Panetta: US Will Never Apologize to Pakistan for Attack

Warns Pakistan Needs to Stop Focusing on 'Past Differences'

In an interview with Reuters, Secretary of Defense Leon Panetta said that the US could never apologize to Pakistan for the November 26 attack on Pakistani military bases, which killed 24 soldiers.

We’ve made clear what our position is, and I think it’s time to move on,” Panetta added, saying that Pakistan was focusing too much “on past differences” and that “the time now is to move forward with this relationship.”

Panetta went on to demand that Pakistan reopen the supply routes to NATO-occupied Afghanistan, which Pakistan closed in retaliation for the attack. Panetta had recently told Congress the closure was costing the US an additional $100 million a month to supply the occupation.

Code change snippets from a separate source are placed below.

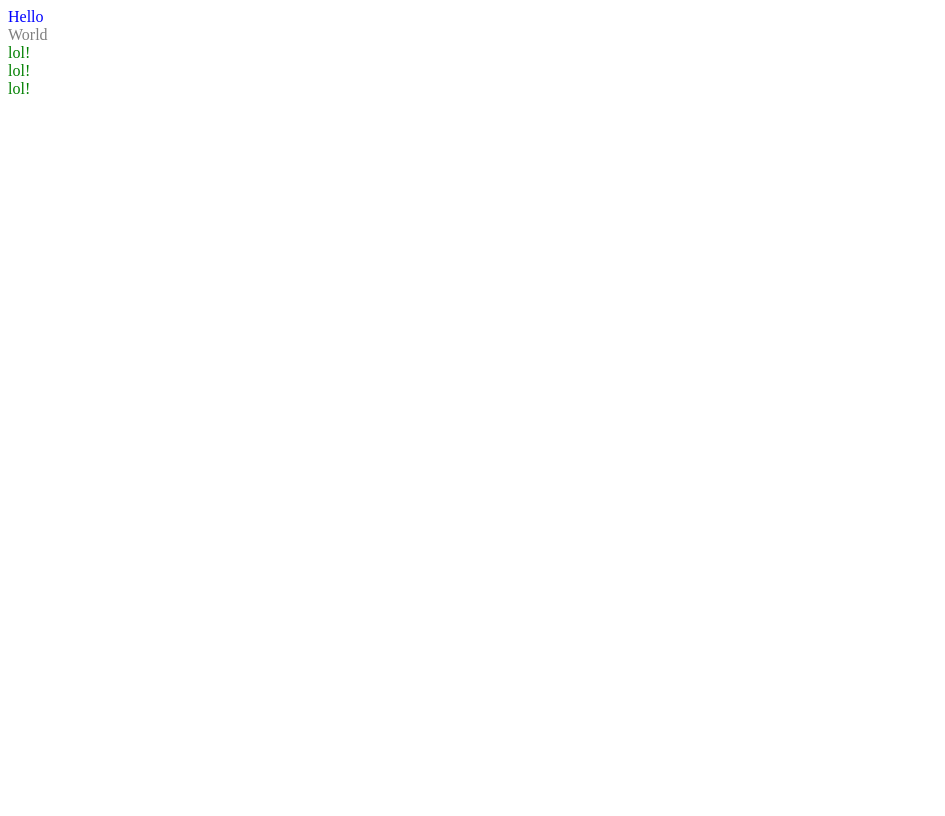
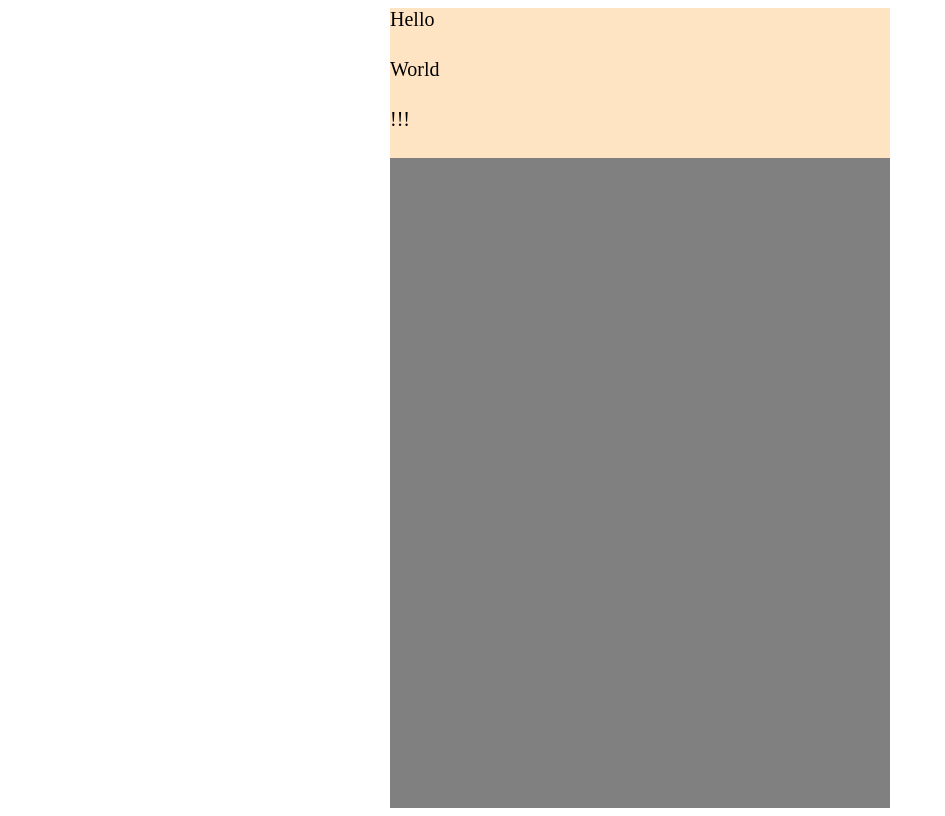
Before and after one commit to UIC-CS484/assignment-1---team-project-proposal-team-8, a plain HTML site: page proposal.html in a window 1280 px wide. Shown: the whole page, without its empty margins (0-945 px from the left). Drawn offline with Linux system fonts and the light colour scheme.

Commit message:
updated readme & added basic page structure

```diff
--- a/proposal.html
+++ b/proposal.html
@@ -5,29 +5,32 @@
     <title>Title</title>
     <style>
         .page {
-            color: blue;
+            font-size: 20px;
         }
         .container {
-            color: gray;
+            width: 500px;
+            height: 100vh;
+            background-color: gray;
+            margin: 0 auto;
         }
         .row {
-            color: green;
+            width: 100%;
+            height: 50px;
+            background-color: bisque;
         }
     </style>
 </head>
 <body>
 <div class="page">
-    Hello
     <div class="container">
-        World
         <div class="row">
-            lol!
+            Hello
         </div>
         <div class="row">
-            lol!
+            World
         </div>
         <div class="row">
-            lol!
+            !!!
         </div>
     </div>
 </div>
```
Also changed, not shown: 1 other file.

The US and Pakistan had been negotiating on the reopening of the route, with Pakistan initially demanding an end to US drone strikes, then an increased fee and an apology for the attack. Panetta had condemned the increased fee as “price gouging” and the US has escalated the drone war since then. Talks, needless to say, have stalled.

Author: Jason Ditz

Jason Ditz is Senior Editor for He has 20 years of experience in foreign policy research and his work has appeared in The American Conservative, Responsible Statecraft, Forbes, Toronto Star, Minneapolis Star-Tribune, Providence Journal, Washington Times, and the Detroit Free Press.